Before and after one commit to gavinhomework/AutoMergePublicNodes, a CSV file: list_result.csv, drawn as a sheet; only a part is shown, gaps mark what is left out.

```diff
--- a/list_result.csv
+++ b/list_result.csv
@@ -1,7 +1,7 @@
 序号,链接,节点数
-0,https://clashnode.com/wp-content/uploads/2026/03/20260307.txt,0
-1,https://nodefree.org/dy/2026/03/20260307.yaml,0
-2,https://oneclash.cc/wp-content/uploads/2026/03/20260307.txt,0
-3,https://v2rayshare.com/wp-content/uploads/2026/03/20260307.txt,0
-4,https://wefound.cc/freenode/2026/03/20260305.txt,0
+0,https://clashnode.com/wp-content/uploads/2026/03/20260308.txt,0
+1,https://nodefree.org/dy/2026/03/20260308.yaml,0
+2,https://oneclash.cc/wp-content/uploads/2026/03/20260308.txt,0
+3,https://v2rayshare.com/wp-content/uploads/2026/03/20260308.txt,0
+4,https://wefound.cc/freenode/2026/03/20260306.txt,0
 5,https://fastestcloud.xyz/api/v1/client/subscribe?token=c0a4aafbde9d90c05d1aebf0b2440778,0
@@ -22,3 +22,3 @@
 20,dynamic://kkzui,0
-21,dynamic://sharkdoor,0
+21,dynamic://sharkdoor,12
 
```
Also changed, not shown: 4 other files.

* * *

- **Work to be completed**
Every line that holds the word "freenode" should be copied from the records above.

- **Solution for this task**
-4,https://wefound.cc/freenode/2026/03/20260305.txt,0
+4,https://wefound.cc/freenode/2026/03/20260306.txt,0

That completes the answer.